_Exercise instructions:_ Please count the lines below that hold the word "Replate" and give the count without any other text.

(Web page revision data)
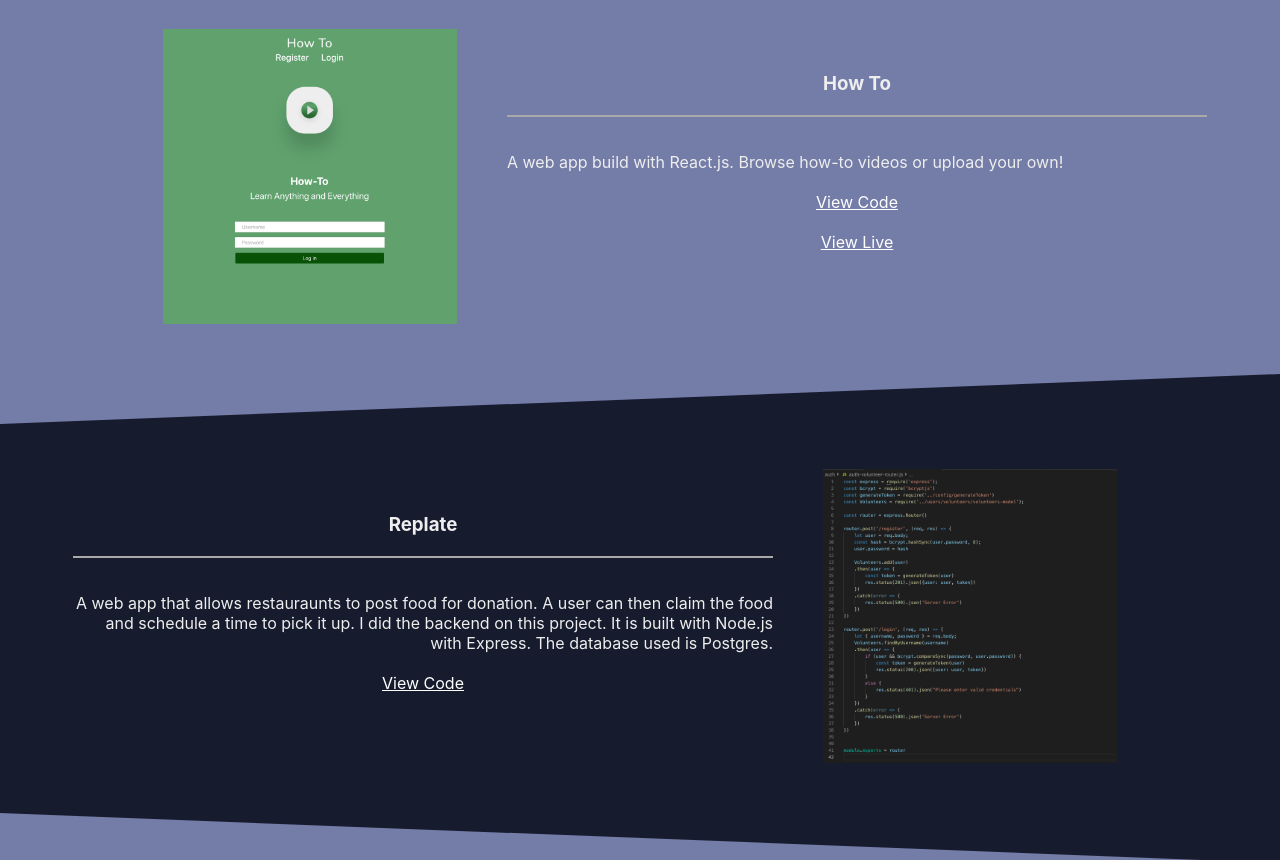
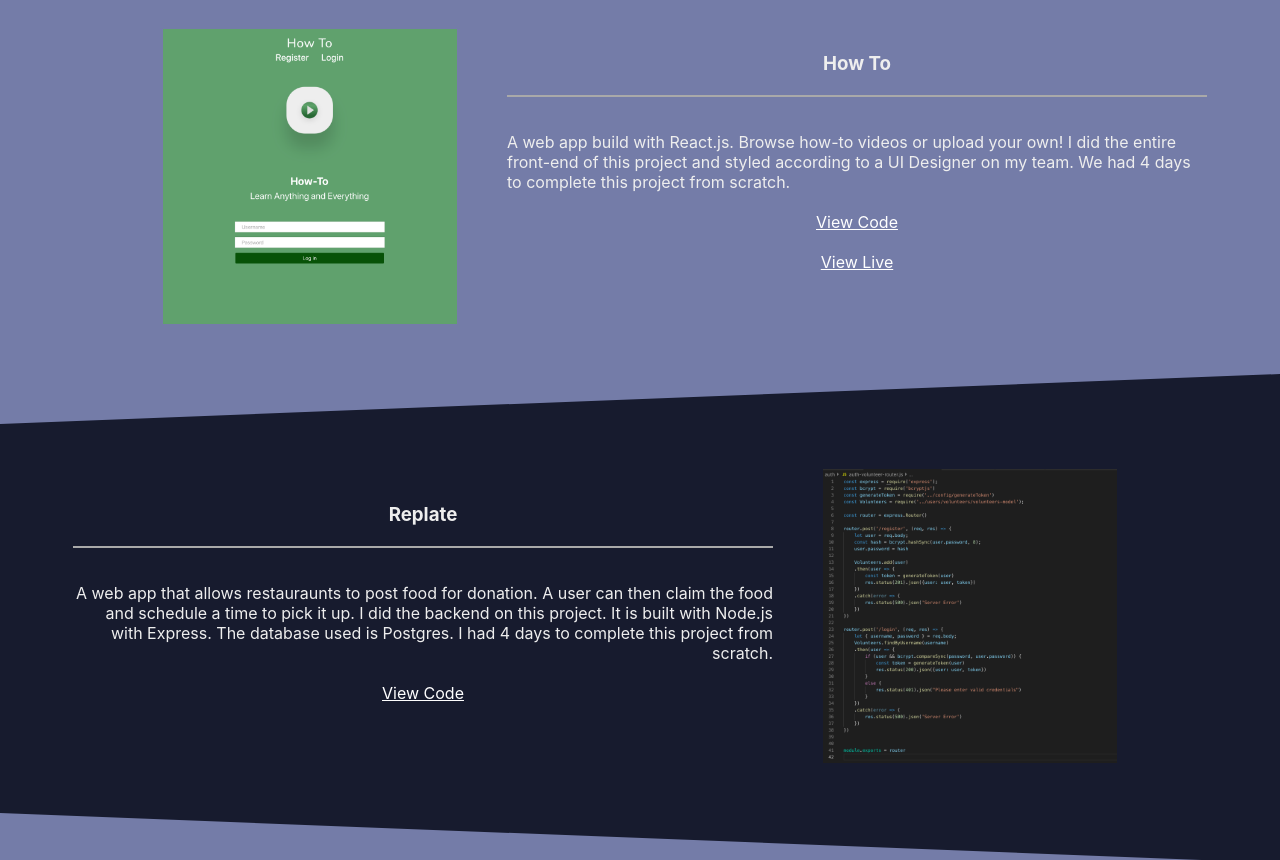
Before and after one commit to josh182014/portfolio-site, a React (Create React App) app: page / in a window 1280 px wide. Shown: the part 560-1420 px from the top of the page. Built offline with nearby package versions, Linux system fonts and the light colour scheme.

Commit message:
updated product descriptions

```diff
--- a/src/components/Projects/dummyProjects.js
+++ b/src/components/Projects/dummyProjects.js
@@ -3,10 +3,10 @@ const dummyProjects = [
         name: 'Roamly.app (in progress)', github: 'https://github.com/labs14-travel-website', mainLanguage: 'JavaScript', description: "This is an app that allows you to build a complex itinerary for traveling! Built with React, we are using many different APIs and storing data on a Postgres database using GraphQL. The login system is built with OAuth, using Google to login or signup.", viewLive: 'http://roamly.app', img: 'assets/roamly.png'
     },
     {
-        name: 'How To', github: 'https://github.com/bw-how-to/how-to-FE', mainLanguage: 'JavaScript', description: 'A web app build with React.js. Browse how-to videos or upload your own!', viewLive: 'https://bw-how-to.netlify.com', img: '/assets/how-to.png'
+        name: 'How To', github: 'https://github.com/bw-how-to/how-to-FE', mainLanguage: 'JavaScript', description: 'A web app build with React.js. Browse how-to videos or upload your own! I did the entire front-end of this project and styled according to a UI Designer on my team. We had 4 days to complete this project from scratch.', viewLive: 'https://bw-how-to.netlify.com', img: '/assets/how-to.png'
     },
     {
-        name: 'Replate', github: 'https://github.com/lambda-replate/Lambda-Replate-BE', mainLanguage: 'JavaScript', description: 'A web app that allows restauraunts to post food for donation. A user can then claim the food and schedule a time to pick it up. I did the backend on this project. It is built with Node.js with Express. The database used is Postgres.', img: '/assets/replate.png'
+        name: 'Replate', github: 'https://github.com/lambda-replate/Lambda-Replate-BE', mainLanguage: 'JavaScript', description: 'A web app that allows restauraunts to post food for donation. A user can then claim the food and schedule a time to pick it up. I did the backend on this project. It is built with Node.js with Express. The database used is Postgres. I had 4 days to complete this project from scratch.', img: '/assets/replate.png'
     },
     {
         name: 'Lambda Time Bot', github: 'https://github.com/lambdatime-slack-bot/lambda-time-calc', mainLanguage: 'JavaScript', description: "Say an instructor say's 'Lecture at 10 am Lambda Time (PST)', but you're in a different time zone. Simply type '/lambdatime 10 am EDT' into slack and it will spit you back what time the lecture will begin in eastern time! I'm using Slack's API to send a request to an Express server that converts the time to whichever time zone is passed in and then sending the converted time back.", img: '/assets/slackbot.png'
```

_Exercise response:_ 2